VATICAN CITY (Reuters) - Pope Francis on Saturday accepted the resignation of Cardinal Theodore McCarrick, one of the U.S. Catholic Church's most prominent figures, who has been at the centre of a widening sexual abuse scandal.
McCarrick, 88, the former archbishop of Washington, D.C., is the first cardinal in living memory to lose his red hat and title. Other cardinals who have been disciplined in sexual abuse scandals kept their membership in the College of Cardinals and their honorific "your eminence".
The allegations against McCarrick, which first surfaced publicly last month, came with Francis facing an image crisis on a second front, in Chile, where a growing abuse scandal has enveloped the Church.
A Vatican statement said the pope, acting only hours after McCarrick offered his resignation on Friday night, ordered his suspension from the exercise of any public ministry. This means he remains a priest but will be allowed to say Mass only in private.
Francis also ordered McCarrick to go into seclusion "for a life of prayer and penance until the accusations made against him are examined in a regular canonical trial".
The Vatican said the pope wanted to send a strong message that high rank would no longer be a shield.
"The important point is that McCarrick is no longer a cardinal. What this means is that, no matter how important your position, no matter how prestigious, when it comes to sex abuse you're going to be held accountable. That is the message being sent today," spokesman Greg Burke told Reuters Television.
McCarrick's sudden fall from grace stunned the American Church because he was a widely respected leader for decades and a confidant of popes and presidents.
Last month, American Church officials said allegations that he sexually abused a 16-year-old boy almost 50 years ago were credible and substantiated..
Since then, another minor has come forward with allegations that McCarrick abused him when he was 11 years old, and several men have come forward to allege that McCarrick forced them to sleep with him at a beach house in New Jersey when they were adult seminarians studying for the priesthood.
McCarrick has said that he had "absolutely no recollection" of the alleged abuse of the teenager 50 years ago but has not commented on the other allegations.
The New York Times reported last week that two dioceses in New Jersey, where McCarrick served as bishop before being promoted to Washington in 2000, had reached financial settlements in 2005 and 2007 with men who said they were abused by McCarrick as adults decades ago.
Some U.S. Catholics have said the Vatican should send an inspector to the United States to determine who in the U.S. Church hierarchy knew of the alleged incidents and why McCarrick's rise was not impeded.
"The Vatican must investigate and publish its conclusions regarding McCarrick's advancement and very successful career," said Terence McKiernan, president of BishopAccountability.org, a U.S.-based group that tracks abuse cases.

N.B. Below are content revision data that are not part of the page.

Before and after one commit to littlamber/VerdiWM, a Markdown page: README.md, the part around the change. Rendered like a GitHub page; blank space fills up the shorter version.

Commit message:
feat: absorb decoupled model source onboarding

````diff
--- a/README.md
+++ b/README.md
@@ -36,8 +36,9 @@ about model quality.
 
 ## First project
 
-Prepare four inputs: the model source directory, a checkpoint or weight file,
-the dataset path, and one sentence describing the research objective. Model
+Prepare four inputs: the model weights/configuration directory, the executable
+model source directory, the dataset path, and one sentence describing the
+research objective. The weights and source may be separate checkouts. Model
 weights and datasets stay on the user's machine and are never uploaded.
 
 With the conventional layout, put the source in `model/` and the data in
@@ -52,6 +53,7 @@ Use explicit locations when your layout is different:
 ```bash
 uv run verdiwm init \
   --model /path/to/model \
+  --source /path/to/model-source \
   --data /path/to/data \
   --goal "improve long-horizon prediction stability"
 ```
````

"The officials responsible must be identified and disciplined, and the investigative file must be made public," McKiernan said in a statement.

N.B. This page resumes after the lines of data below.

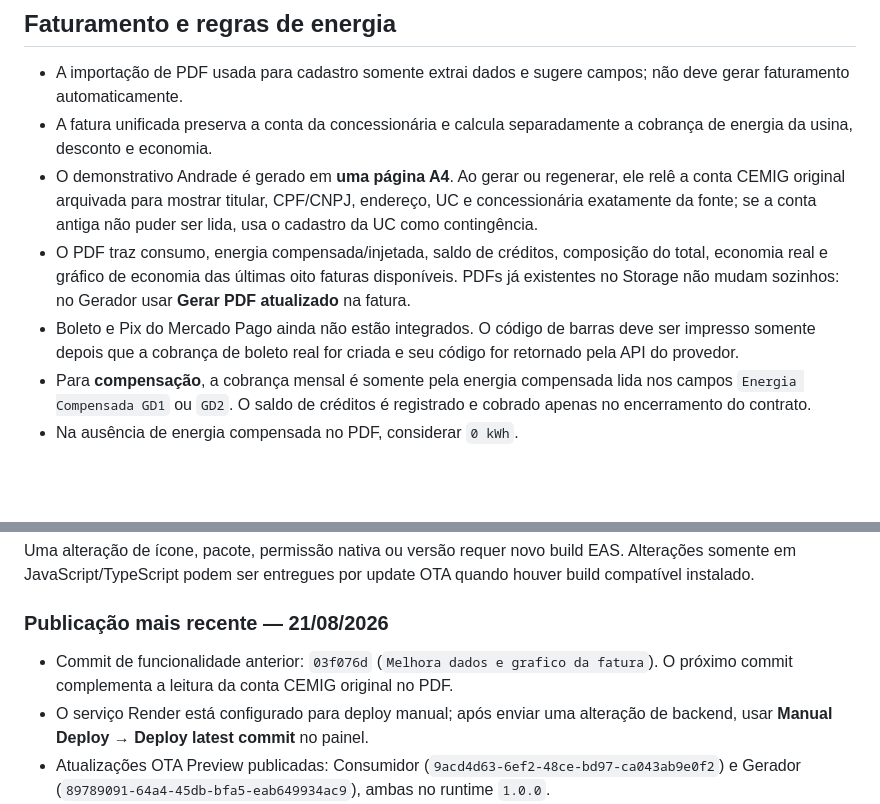
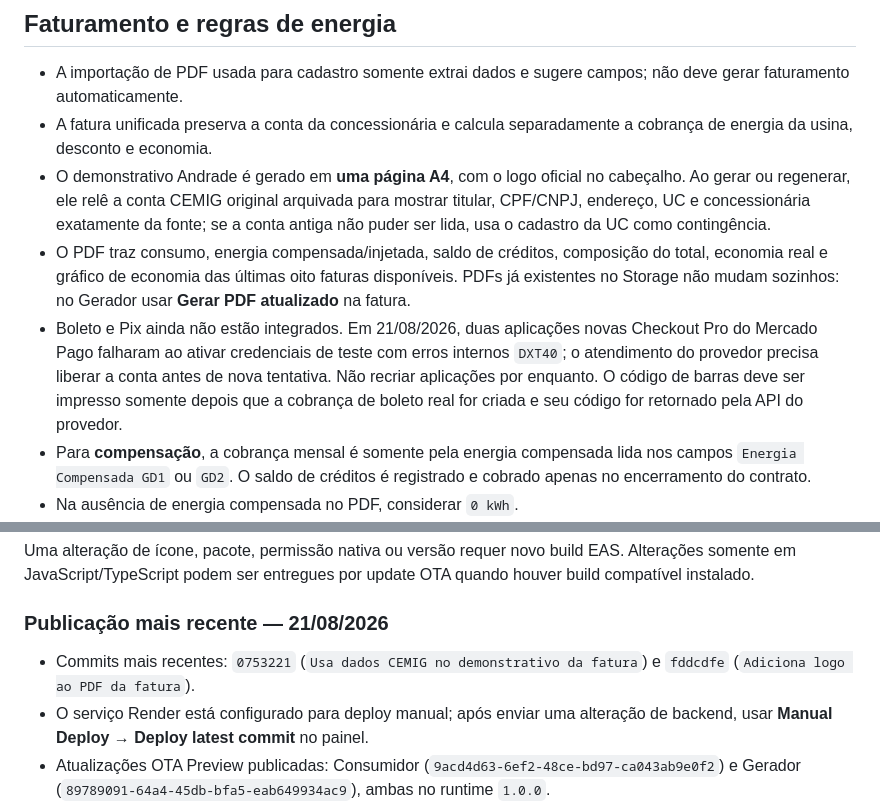
Before and after one commit to AndradeSE/andrade-energy, a Markdown page: CONTEXTO_PROJETO.md, 2 parts joined by grey strips. Drawn GitHub-style; blank space fills up the shorter version.

Commit message:
Atualiza contexto de faturamento e pagamentos

```diff
--- a/CONTEXTO_PROJETO.md
+++ b/CONTEXTO_PROJETO.md
@@ -52,9 +52,9 @@ As listas também se atualizam ao voltar à tela correspondente.
 
 - A importação de PDF usada para cadastro somente extrai dados e sugere campos; não deve gerar faturamento automaticamente.
 - A fatura unificada preserva a conta da concessionária e calcula separadamente a cobrança de energia da usina, desconto e economia.
-- O demonstrativo Andrade é gerado em **uma página A4**. Ao gerar ou regenerar, ele relê a conta CEMIG original arquivada para mostrar titular, CPF/CNPJ, endereço, UC e concessionária exatamente da fonte; se a conta antiga não puder ser lida, usa o cadastro da UC como contingência.
+- O demonstrativo Andrade é gerado em **uma página A4**, com o logo oficial no cabeçalho. Ao gerar ou regenerar, ele relê a conta CEMIG original arquivada para mostrar titular, CPF/CNPJ, endereço, UC e concessionária exatamente da fonte; se a conta antiga não puder ser lida, usa o cadastro da UC como contingência.
 - O PDF traz consumo, energia compensada/injetada, saldo de créditos, composição do total, economia real e gráfico de economia das últimas oito faturas disponíveis. PDFs já existentes no Storage não mudam sozinhos: no Gerador usar **Gerar PDF atualizado** na fatura.
-- Boleto e Pix do Mercado Pago ainda não estão integrados. O código de barras deve ser impresso somente depois que a cobrança de boleto real for criada e seu código for retornado pela API do provedor.
+- Boleto e Pix ainda não estão integrados. Em 21/08/2026, duas aplicações novas Checkout Pro do Mercado Pago falharam ao ativar credenciais de teste com erros internos `DXT40`; o atendimento do provedor precisa liberar a conta antes de nova tentativa. Não recriar aplicações por enquanto. O código de barras deve ser impresso somente depois que a cobrança de boleto real for criada e seu código for retornado pela API do provedor.
 - Para **compensação**, a cobrança mensal é somente pela energia compensada lida nos campos `Energia Compensada GD1` ou `GD2`. O saldo de créditos é registrado e cobrado apenas no encerramento do contrato.
 - Na ausência de energia compensada no PDF, considerar `0 kWh`.
 - Para **injeção**, a alocação inicial é 100%, podendo ser ajustada; para compensação, a alocação é sugerida pela média de consumo dos últimos 12 meses e pode ser editada.
@@ -77,7 +77,7 @@ Uma alteração de ícone, pacote, permissão nativa ou versão requer novo buil
 
 ### Publicação mais recente — 21/08/2026
 
-- Commit de funcionalidade anterior: `03f076d` (`Melhora dados e grafico da fatura`). O próximo commit complementa a leitura da conta CEMIG original no PDF.
+- Commits mais recentes: `0753221` (`Usa dados CEMIG no demonstrativo da fatura`) e `fddcdfe` (`Adiciona logo ao PDF da fatura`).
 - O serviço Render está configurado para deploy manual; após enviar uma alteração de backend, usar **Manual Deploy → Deploy latest commit** no painel.
 - Atualizações OTA Preview publicadas: Consumidor (`9acd4d63-6ef2-48ce-bd97-ca043ab9e0f2`) e Gerador (`89789091-64a4-45db-bfa5-eab649934ac9`), ambas no runtime `1.0.0`.
 - O novo APK Android para aplicar a configuração nativa do `expo-web-browser` não entrou na fila porque a cota gratuita de builds Android do EAS foi usada. A cota informada pelo EAS volta em **01/09/2026**, ou o build pode ser feito em plano com mais capacidade.
```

In 2013, Cardinal Keith O'Brien of Scotland recused himself from participating in the conclave that elected Francis after he was caught up in a sexual abuse scandal involving seminarians. He later renounced rights and privileges of being a cardinal but kept his red hat and title until his death earlier this year.
The last person to resign from the College of Cardinals is believed to be French theologian Louis Billot, who left over a disagreement with Pope Pius XI in 1927, according to the U.S. newspaper, National Catholic Reporter.
(Reporting by Philip Pullella; Editing by Andrew Bolton and Kevin Liffey)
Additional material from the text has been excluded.